Island Excursions

The Shangri-La Bed and Breakfast

On all of our past trips to Grand Cayman, we stayed in hotels located right along Seven Mile Beach. There wasn't much incentive to go very far. We were on one of the most beautiful beaches in the Carribean. For dive trips, the boats would pick us up right from the beach. And there were plenty of choices for places to eat within walking distance - lots of restaurants in the hotels or along the street that's just behind the beach. Other than maybe a shopping trip into Georgetown (I'm always looking to add to my tshirt collection), that was where we stayed the whole time.

This trip was different. We were staying at the Shangri-La, a Bed and Breakfast in West Bay, instead of a hotel on Seven Mile Beach. The prices for places along the beach had gotten ridiculously high - at least too high for us. We weren't planing to do any diving either. And this time we had a car, something we hadn't needed on our previous trips. So this seemed like a good chance to explore the rest of the island.

Sandy relaxes by the pool at the Shangri-La

Our first trip was to Rum Point. As mentioned in my last post, we had gone there once on a previous trip to listen to the Barefoot Man. It is just across the water from where we were staying but a long drive around North Sound by car.

North Sound is a large shallow bay, famous as the location of Stingray City. Years ago fisherman would clean their fish in the bay when returning to West Bay and the stingrays learned to hang out there to get a free lunch. Fish guts - yum! Soon boats started to bring tourists and today they are the ones who feed the stingrays and keep them coming back. The water is quite shallow in places. You can do snorkel trips that take you to spots where you can stand up in the water, even though you are a mile or two from shore. Even the deepest parts of the bay, where the Stingray City dive trips go, are only about fifteen, maybe twenty feet deep. On previous trips we had done both snorkel and dive trips, so we had "been there, done that".

Contrary to appearances, I am enjoying my lunch at Rum Point

Although Rum Point is only about five miles from West Bay "as the crow flies" (or in this case it might be more appropriate to say "as the stingray swims"), it was a long drive around the bay and through town. It took us over an hour to get there.

There are no high rise hotels at Rum Point. In fact, there aren't any hotels, just a few vacation housing developments. There is a public area which has a dock where Stingray City excursions depart, a small beach with a nice picnic area, and a beach bar and food stand. Rum Point is lightly wooded rather than open beach, and the trees provide welcome relief from the tropical sun. We spent most of the day just sitting in the shade, reading our books, admiring the view of the water and enjoying the warm weather in January.
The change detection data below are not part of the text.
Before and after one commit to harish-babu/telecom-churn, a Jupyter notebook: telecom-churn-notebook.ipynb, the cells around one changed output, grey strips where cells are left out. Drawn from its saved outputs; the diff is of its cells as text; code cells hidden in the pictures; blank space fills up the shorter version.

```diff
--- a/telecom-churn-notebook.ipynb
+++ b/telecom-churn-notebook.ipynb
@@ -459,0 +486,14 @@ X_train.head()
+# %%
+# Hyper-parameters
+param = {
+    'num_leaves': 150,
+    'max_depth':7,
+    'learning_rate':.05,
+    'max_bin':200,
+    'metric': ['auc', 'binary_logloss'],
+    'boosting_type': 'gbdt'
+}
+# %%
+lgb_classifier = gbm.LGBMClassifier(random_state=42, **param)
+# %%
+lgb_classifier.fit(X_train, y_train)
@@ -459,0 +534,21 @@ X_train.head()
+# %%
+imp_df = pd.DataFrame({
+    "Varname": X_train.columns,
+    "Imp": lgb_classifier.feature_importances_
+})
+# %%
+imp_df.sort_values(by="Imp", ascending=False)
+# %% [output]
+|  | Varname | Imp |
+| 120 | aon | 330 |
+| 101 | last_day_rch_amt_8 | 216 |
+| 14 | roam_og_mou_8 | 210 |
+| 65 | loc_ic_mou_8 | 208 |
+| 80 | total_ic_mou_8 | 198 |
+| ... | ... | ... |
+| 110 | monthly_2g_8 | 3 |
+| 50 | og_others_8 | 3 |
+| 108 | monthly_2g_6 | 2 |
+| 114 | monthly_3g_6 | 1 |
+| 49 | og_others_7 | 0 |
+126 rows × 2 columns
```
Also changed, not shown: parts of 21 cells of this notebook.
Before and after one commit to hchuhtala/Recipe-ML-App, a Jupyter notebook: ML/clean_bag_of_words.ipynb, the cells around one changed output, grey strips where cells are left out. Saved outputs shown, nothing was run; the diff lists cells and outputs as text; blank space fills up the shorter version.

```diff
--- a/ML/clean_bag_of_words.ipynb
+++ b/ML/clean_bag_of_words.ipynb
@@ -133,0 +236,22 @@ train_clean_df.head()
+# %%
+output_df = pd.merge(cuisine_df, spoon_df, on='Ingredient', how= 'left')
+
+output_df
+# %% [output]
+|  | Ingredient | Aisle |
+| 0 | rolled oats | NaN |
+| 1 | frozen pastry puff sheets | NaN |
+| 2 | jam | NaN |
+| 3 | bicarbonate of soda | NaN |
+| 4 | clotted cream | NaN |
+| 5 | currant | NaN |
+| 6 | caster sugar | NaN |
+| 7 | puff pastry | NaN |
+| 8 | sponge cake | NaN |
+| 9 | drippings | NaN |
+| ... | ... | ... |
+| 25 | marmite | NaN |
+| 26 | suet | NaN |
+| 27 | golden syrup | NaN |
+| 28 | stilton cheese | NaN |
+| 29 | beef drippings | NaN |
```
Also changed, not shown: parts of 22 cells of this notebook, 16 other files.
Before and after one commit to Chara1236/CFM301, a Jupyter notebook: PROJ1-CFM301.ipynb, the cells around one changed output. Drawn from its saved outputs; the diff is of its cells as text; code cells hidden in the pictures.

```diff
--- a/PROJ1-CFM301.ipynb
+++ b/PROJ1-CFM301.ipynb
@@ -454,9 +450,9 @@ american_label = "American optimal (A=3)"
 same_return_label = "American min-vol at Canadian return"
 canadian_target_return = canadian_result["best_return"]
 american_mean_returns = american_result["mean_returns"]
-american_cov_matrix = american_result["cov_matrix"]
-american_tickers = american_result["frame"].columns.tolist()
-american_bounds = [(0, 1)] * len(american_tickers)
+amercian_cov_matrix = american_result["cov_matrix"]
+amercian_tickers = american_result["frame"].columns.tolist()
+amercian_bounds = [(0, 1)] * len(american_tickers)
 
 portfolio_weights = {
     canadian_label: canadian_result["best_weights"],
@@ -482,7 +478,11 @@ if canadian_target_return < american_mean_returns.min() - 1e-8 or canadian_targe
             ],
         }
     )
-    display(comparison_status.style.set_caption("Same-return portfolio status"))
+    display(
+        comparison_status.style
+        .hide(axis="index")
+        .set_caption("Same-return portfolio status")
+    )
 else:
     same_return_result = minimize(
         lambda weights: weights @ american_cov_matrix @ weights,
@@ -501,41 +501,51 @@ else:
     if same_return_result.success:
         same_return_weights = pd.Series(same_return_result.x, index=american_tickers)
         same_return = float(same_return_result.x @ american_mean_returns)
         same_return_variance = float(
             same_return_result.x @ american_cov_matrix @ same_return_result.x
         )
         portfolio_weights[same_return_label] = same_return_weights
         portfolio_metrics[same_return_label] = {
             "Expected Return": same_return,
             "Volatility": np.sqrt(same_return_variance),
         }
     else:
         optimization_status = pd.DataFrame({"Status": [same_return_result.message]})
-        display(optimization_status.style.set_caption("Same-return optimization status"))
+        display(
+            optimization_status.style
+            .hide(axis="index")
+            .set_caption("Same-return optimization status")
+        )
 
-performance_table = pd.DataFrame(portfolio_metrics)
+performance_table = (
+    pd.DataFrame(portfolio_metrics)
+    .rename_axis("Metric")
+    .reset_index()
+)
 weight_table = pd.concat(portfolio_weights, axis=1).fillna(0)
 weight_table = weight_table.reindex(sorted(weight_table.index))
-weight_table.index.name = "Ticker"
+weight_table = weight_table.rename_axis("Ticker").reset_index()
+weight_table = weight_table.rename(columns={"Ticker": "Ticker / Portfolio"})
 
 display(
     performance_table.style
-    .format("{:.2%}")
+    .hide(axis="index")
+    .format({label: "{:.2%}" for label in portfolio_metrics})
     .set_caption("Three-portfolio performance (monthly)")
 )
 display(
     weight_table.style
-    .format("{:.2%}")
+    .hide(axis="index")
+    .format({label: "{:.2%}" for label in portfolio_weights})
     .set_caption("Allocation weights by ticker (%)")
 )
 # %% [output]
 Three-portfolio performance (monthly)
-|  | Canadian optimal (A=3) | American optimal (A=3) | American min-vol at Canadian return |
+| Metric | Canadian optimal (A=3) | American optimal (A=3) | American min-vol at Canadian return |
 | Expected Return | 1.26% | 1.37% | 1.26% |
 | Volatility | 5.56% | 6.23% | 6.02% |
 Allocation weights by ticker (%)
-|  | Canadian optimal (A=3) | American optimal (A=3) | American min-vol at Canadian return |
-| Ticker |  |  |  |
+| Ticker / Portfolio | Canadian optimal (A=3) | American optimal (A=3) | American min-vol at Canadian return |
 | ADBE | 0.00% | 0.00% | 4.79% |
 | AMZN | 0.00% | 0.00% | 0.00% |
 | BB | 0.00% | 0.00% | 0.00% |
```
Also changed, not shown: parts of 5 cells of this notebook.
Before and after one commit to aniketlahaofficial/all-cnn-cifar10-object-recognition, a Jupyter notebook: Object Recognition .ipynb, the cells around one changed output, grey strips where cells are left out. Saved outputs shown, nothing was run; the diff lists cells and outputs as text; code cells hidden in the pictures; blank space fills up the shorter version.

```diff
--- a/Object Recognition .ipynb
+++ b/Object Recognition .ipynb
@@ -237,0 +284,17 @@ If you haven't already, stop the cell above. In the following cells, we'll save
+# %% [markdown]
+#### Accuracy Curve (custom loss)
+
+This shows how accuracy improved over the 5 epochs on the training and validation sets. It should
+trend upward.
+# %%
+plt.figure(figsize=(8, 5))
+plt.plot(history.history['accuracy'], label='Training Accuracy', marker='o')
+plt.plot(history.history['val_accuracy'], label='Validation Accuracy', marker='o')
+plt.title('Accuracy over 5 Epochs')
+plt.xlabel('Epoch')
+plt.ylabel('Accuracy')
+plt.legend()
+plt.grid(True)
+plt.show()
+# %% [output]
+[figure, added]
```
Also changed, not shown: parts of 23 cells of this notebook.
After a tasty lunch of fish and chips, we headed back and got home in time to take a sunset walk on Seven Mile Beach.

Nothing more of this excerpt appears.